I have told you \ something special here \
For my life, I will never know what the old man got out of the road. But these are facts. December lost his wife young in some violence, before he had lived across from us on Rokeby. He died nine years ago–– I remembered after waking up. The black cat was named Jet Lee. And I am twenty one years old. December’s house caught fire during another rainstorm, when he had an episode of the heart loading the wood stove. Our house got torn down for rot. My grandmother is dead.
I do not know \ what it means \
Evan Nicholls is from the peach, fox, horse and wine country of Fauquier County, Virginia. He has work appearing or forthcoming in DIAGRAM, Third Coast, Passages North, Mud Season Review, and The Shallow Ends, among others. He tweets at @nicholls_evan. Find more of his work at evannichollswrites.wordpress.com.
The recipe for lime Jello with canned peaches and shredded carrots is a family secret. She says this with a slight smile on her face as her pin-straight, mousy brown hair falls over her eyes. No one knows if it’s side salad or dessert, so it stays on the kitchen table weeping a bit in its green Pyrex bowl. She says this recipe is her growing up in the heartland. Still, she just couldn’t wait to leave her family; and now, they have left her, one by one, without a proper so long. This too is hard to swallow.
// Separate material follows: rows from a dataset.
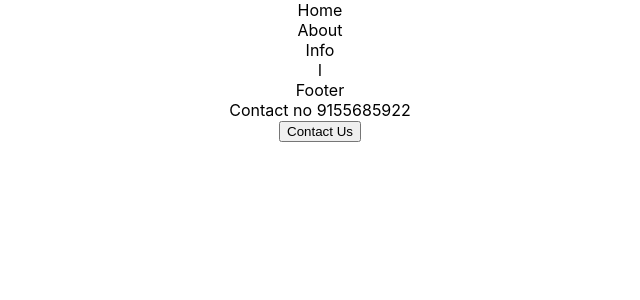
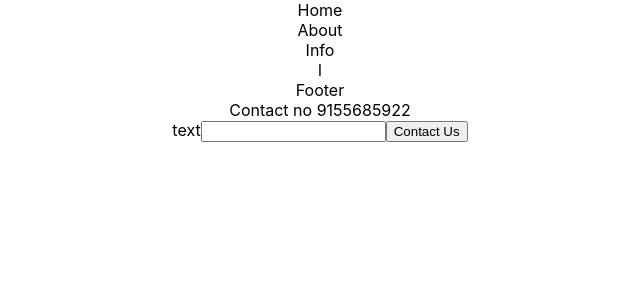
Before and after one commit to rahull04/Demo, a React (Create React App) app in the folder demo-app/: page / in a window 1280 px wide. Shown: the top 300 px of the page, without its empty margins (320-960 px from the left). Built offline with nearby package versions, Linux system fonts and the light colour scheme.

Commit message:
new input

```diff
--- a/demo-app/src/components/Footer/Footer.js
+++ b/demo-app/src/components/Footer/Footer.js
@@ -6,6 +6,8 @@ function Footer() {
       <div>
           <div>Footer</div>
           <div>Contact no 9155685922</div>
+          <label htmlFor="text">text</label>
+          <input type="text"  />
           <Button title={'Contact Us'} clickHandler={()=>console.log('clicked')}  />
       </div>
   )
```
M.J. Iuppa’s fourth poetry collection is This Thirst (Kelsay Books, 2017). For the past thirty years, she has lived on a small farm near the shores of Lake Ontario. Check out her blog: mjiuppa.blogspot.com for her musings on writing, sustainability & life’s stew.
I wonder if they think the world already has too many flowers. Five tulip stems, the heads severed clean by an apparently sharp blade, are left to quiver in the breeze. These five tulips burst from the ground outside the stone-walled flower bed, bulbs gone stray after decades of confinement. I planted those flowers when I was six-years-old, removed the bulbs from the mesh-net bag my father handed to me as gingerly as a six-year-old can. While I watched holding a small spade, my mother dug the first hole, planted the first bulb. Her thin fingers patted the dirt firm. Then I dug and planted. Dug. Planted. After bearing the heavy winter, those bulbs pushed into spring red, glorious. Decades later, I’ve moved on to dahlias, dusty miller, marigolds. Yet the tulips persist.
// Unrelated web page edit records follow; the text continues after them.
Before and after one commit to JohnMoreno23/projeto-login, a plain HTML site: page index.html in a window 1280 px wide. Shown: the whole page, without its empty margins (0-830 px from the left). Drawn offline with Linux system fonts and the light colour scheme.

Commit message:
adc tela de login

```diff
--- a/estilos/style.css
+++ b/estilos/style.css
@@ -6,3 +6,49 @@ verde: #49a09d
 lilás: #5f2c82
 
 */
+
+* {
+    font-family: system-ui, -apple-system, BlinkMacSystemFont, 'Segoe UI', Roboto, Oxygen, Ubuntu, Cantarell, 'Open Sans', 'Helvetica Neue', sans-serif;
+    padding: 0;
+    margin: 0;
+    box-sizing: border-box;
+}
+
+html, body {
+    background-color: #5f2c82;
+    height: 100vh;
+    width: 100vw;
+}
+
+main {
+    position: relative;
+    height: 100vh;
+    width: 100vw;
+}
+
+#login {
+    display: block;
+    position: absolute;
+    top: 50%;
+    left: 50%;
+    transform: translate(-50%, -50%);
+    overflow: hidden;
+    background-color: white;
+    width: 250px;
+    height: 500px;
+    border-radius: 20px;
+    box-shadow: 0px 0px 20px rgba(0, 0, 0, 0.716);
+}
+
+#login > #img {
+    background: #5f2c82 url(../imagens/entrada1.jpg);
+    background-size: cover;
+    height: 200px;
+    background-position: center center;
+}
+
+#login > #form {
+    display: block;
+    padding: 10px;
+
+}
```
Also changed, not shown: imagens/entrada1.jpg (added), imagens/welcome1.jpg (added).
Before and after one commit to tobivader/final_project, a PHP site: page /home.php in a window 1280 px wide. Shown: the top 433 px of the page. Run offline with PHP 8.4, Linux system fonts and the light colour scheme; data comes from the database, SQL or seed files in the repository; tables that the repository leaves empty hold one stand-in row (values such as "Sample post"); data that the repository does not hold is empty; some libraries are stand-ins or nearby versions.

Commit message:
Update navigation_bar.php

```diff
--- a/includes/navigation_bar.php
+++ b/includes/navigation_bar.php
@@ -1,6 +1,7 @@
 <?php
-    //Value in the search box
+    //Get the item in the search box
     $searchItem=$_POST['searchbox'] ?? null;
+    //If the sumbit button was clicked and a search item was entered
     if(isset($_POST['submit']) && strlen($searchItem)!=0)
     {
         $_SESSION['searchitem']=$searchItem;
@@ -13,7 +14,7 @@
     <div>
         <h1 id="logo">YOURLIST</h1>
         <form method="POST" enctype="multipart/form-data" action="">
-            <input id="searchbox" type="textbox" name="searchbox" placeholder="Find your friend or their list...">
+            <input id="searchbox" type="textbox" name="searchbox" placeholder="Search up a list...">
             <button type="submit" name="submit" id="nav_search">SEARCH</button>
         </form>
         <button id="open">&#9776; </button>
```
Christine Taylor identifies as multiracial and is an English teacher and librarian residing in her hometown Plainfield, New Jersey. She is the EIC of Kissing Dynamite: A Journal of Poetry and the author of The Queen City (Broken Sleep Books, 2019). Christine has been nominated for the Pushcart Prize, and her work appears in Glass, Turtle Island Responds, Haibun Today, and The Rumpus among others. Right now, she’s probably covered in cat hair and drinking a martini. Visit her at www.christinetayloronline.com.